I was once told by an Elder that the eagle feather has two sides; if the feather had only one side, then the eagle could not fly. On one side of the feather one can find mind/intellect, body/movement, and spirit/emotion. On the other side there is institutions/education, process, and ceremony. When both sides are balanced, we as individuals are also balanced, or in harmony.

It is through such spirits that we can learn lessons. Through the beautiful Butterfly spirit, we can learn about transformation, growth, evolution, change, and how to experience joy. From Otter we can learn to be playful, nurturing, noble yet curious, and humanitarian in our nature. Red Hawk spirit carries lessons of awareness, insight, and truth. From the spirit of the Beaver we can learn security, contentment, industry, balance, and patience. Raven teaches us intelligence, community, duality, and balance. From Turtle we learn the lessons of honour and ancient wisdom.

If we could only take the time to really get to know our winged, four-legged, crawling, and swimming brethren, how they live, how they adapt, and how they survive, we can actually apply their teachings to our lives. This would certainly be of great benefit to us as we travel our paths.
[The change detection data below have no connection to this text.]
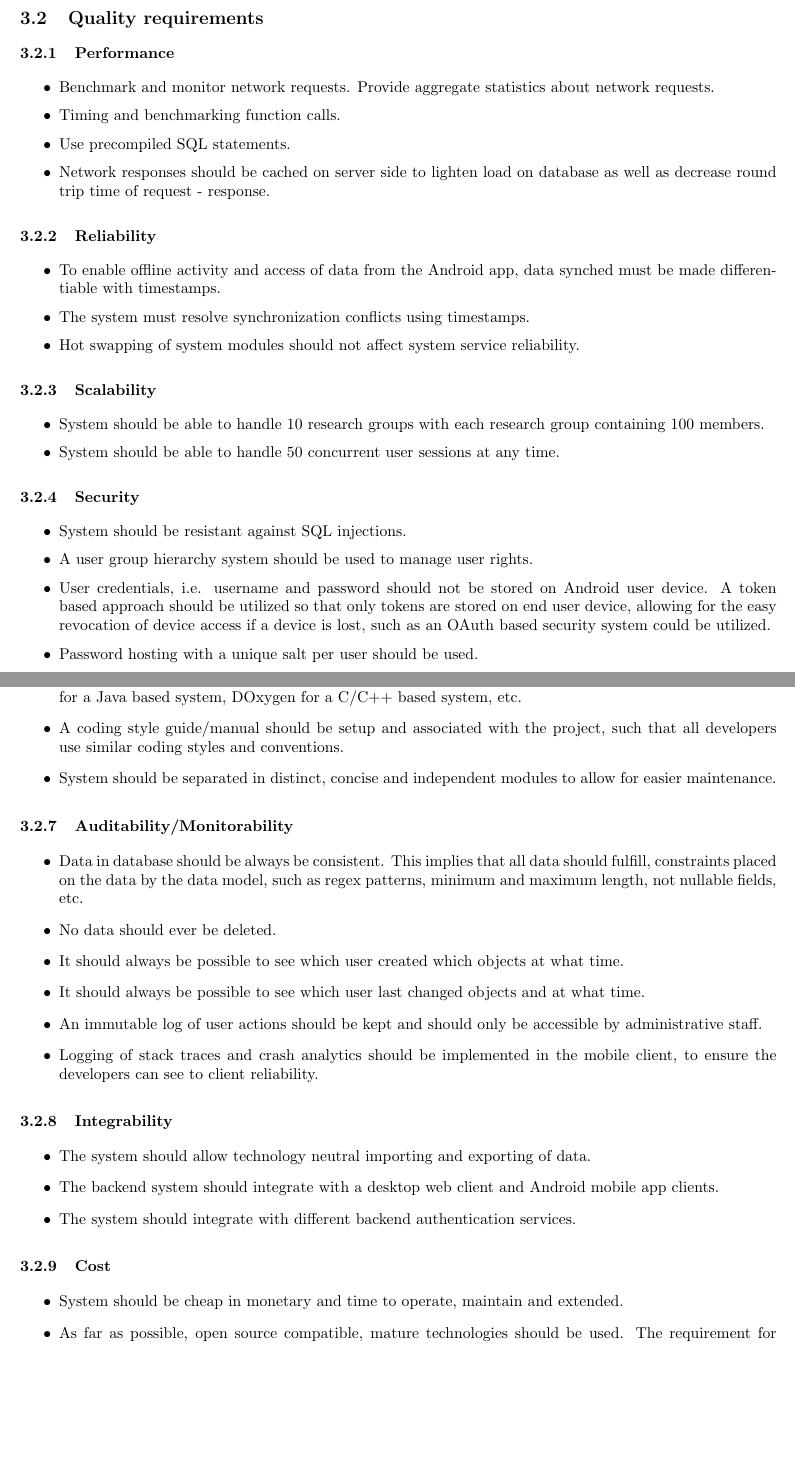
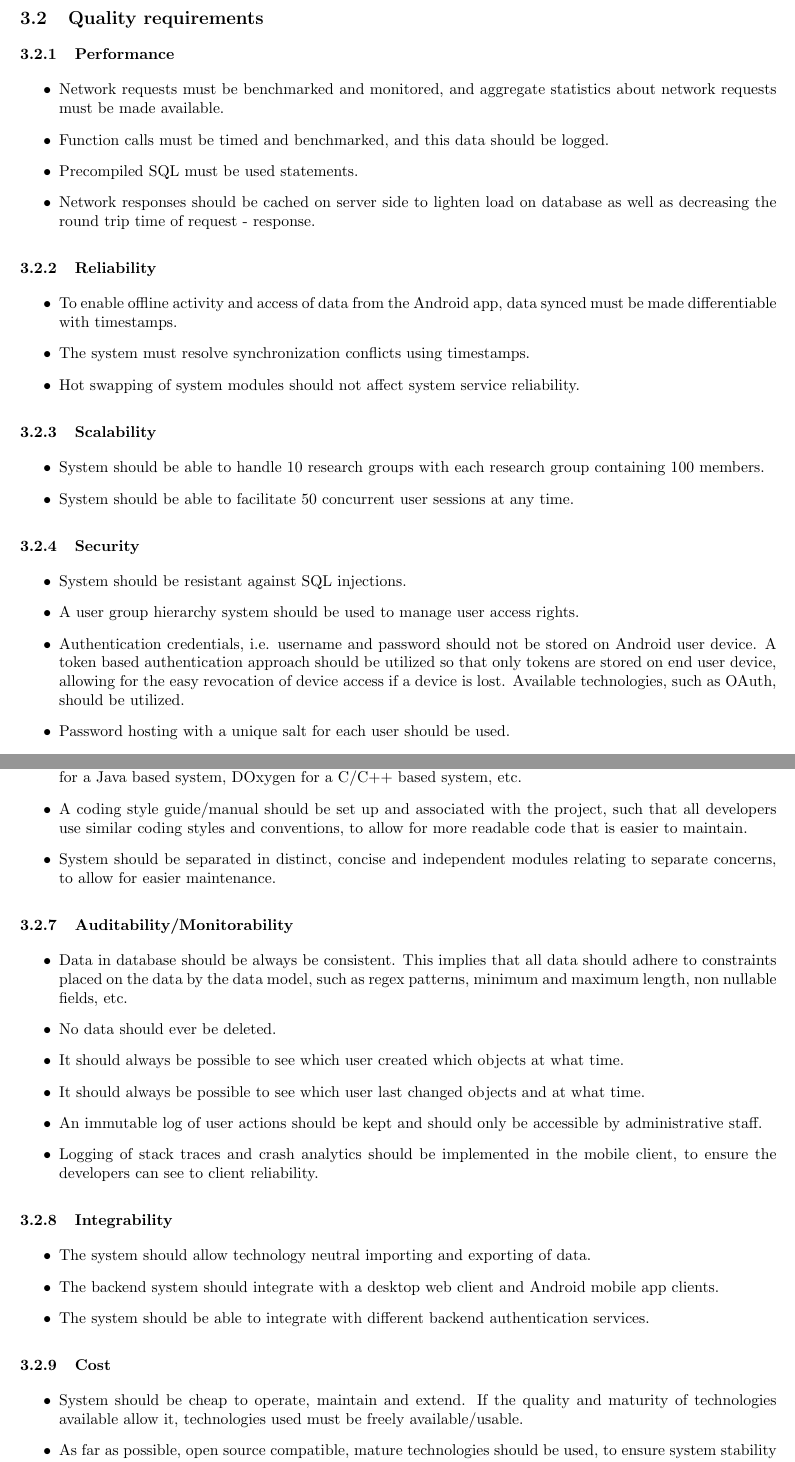
Before and after one commit to andrewbroekman/echo, a LaTeX document (docs/Requirements and Technology-Neutral Analysis and Design Specification/requirements.tex): two parts of pages 3 and 4 of 5 before the commit and two parts of pages 3 and 4 of 6 after it, joined at a grey line, cut so that both start at the same text, the shorter picture padded with empty space. Compiled offline with pdfLaTeX.

Commit message:
Wording and spelling update

```diff
--- a/docs/Requirements and Technology-Neutral Analysis and Design Specification/requirements.tex
+++ b/docs/Requirements and Technology-Neutral Analysis and Design Specification/requirements.tex
@@ -58,15 +58,15 @@
 \subsection{Quality requirements}
 \subsubsection{Performance}
 \begin{itemize}
-\item Benchmark and monitor network requests. Provide aggregate statistics about network requests.
-\item Timing and benchmarking function calls.
-\item Use precompiled SQL statements.
-\item Network responses should be cached on server side to lighten load on database as well as decrease round trip time of request - response.
+\item Network requests must be benchmarked and monitored, and aggregate statistics about network requests must be made available.
+\item Function calls must be timed and benchmarked, and this data should be logged.
+\item Precompiled SQL must be used statements.
+\item Network responses should be cached on server side to lighten load on database as well as decreasing the round trip time of request - response.
 \end{itemize}
 
 \subsubsection{Reliability}
 \begin{itemize}
-\item To enable offline activity and access of data from the Android app, data synched must be made differentiable with timestamps.
+\item To enable offline activity and access of data from the Android app, data synced must be made differentiable with timestamps.
 \item The system must resolve synchronization conflicts using timestamps.
 \item Hot swapping of system modules should not affect system service reliability.
 \end{itemize}
@@ -74,16 +74,16 @@
 \subsubsection{Scalability}
 \begin{itemize}
 \item System should be able to handle 10 research groups with each research group containing 100 members.
-\item System should be able to handle 50 concurrent user sessions at any time.
+\item System should be able to facilitate 50 concurrent user sessions at any time.
 \end{itemize}
 
 \subsubsection{Security}
 \begin{itemize}
 \item System should be resistant against SQL injections.
-\item A user group hierarchy system should be used to manage user rights.
-\item User credentials, i.e. username and password should not be stored on Android user device. A token based approach should be utilized so that only tokens are stored on end user device, allowing for the easy revocation of device access if a device is lost, such as an OAuth based security system could be utilized.
-\item Password hosting with a unique salt per user should be used.
-\item Bcrypt should be used with passwords.
+\item A user group hierarchy system should be used to manage user access rights.
+\item Authentication credentials, i.e. username and password should not be stored on Android user device. A token based authentication approach should be utilized so that only tokens are stored on end user device, allowing for the easy revocation of device access if a device is lost. Available technologies, such as OAuth, should be utilized.
+\item Password hosting with a unique salt for each user should be used.
+\item Encryption should be used with passwords.
 \item After N invalid attempts, account should be locked for M min, where N and M would be agreed upon customer and developer based on current best practices.
 \end{itemize}
 
@@ -98,13 +98,13 @@
 \subsubsection{Maintainability}
 \begin{itemize}
 \item All code should be documented in the applicable language documentation framework, such as JavaDocs for a Java based system, DOxygen for a C/C++ based system, etc.
-\item A coding style guide/manual should be setup and associated with the project, such that all developers use similar coding styles and conventions.
-\item System should be separated in distinct, concise and independent modules to allow for easier maintenance.
+\item A coding style guide/manual should be set up and associated with the project, such that all developers use similar coding styles and conventions, to allow for more readable code that is easier to maintain.
+\item System should be separated in distinct, concise and independent modules relating to separate concerns, to allow for easier maintenance.
 \end{itemize}
 
 \subsubsection{Auditability/Monitorability}
 \begin{itemize}
-\item Data in database should be always be consistent. This implies that all data should fulfill, constraints placed on the data by the data model, such as regex patterns, minimum and maximum length, not nullable fields, etc.
+\item Data in database should be always be consistent. This implies that all data should adhere to constraints placed on the data by the data model, such as regex patterns, minimum and maximum length, non nullable fields, etc.
 \item No data should ever be deleted.
 \item It should always be possible to see which user created which objects at what time.
 \item It should always be possible to see which user last changed objects and at what time.
@@ -116,13 +116,13 @@
 \begin{itemize}
 \item The system should allow technology neutral importing and exporting of data.
 \item The backend system should integrate with a desktop web client and Android mobile app clients.
-\item The system should integrate with different backend authentication services.
+\item The system should be able to integrate with different backend authentication services.
 \end{itemize}
 
 \subsubsection{Cost}
 \begin{itemize}
-\item System should be cheap in monetary and time to operate, maintain and extended.
-\item As far as possible, open source compatible, mature technologies should be used. The requirement for mature technologies is to ensure system is as stable as possible.
+\item System should be cheap to operate, maintain and extend. If the quality and maturity of technologies available allow it, technologies used must be freely available/usable.
+\item As far as possible, open source compatible, mature technologies should be used, to ensure system stability as far as possible.
 \end{itemize}
 
 \subsubsection{Usability}
```
Also changed, not shown: docs/Requirements and Technology-Neutral Analysis and Design Specification/requirements.tex (8 more changed lines).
I would like to close tonight’s program with this short story, which I recently came across. While it speaks of sadness, it may at the same time open our minds, creating awareness. It is called “Red Man”:

He stands gazing intently on the land before him.
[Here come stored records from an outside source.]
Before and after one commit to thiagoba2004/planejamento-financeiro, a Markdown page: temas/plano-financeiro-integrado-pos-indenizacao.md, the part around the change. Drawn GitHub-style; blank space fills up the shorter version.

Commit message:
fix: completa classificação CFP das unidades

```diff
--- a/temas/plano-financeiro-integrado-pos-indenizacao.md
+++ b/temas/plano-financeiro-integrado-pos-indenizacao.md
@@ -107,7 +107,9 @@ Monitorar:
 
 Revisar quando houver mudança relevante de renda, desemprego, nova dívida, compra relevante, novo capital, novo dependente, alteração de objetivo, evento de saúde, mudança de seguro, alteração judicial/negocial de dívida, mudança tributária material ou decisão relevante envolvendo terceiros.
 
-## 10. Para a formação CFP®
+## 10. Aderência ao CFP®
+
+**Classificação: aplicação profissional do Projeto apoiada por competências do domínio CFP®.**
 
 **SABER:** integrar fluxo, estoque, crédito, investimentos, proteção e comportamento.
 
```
Tears flow slowly from his noble eyes.

His mind wanders back to time before times, days when his people as Guardians, walked all this land, knowing no boundaries.

They walked from ocean to ocean, living the life of wandering nomads.

They lived off of the land, praying to the four winds, the sun, the moon.

Mother Earth protected them and provided for all their needs.

This was the time of the One People, days of rivers full of migrating salmon and many other fishes.

Virgin forests teeming with deer, elk, squirrel, and rabbits.

Plains thundering and vibrating from the hooves of countless buffalo and antelope.

Seas full of clams, turtles, oysters, and fish.

These were the majestic days of the proud Native American.

His tears flow more freely now; watering Mother Earth.

His eyes look out on fields and plains full of tract housing.

He longs for the beautiful Forests cut down to build these houses.

His Heart aches for the streams and rivers now full of rusting cars and refrigerators.

He cries for the bountiful seas, now full of oil and garbage.

Why has the Great Spirit allowed these things to happen?

What can we do to bring the land and waters back to life?

Can or should we simply stand here and watch Mother Earth die?

Perhaps it is time for all of us to become Native Americans, guarding and protecting the Land instead of destroying it.

We should all pray to the four winds, the sun, the moon, the Great Spirit, and to Mother Earth.

We need to beg for their forgiveness and guidance, to help us save this world that we live on.

(written by Eagle's Wing Freeman)

So, we will continue the dance, to heal Mother Earth, and live that dance whenever we move, in all that we do, for the Land and all the Spirits of the Land.

Msit No’kmaq. All my relations.


Updated: 01 Apr 2016 Print Page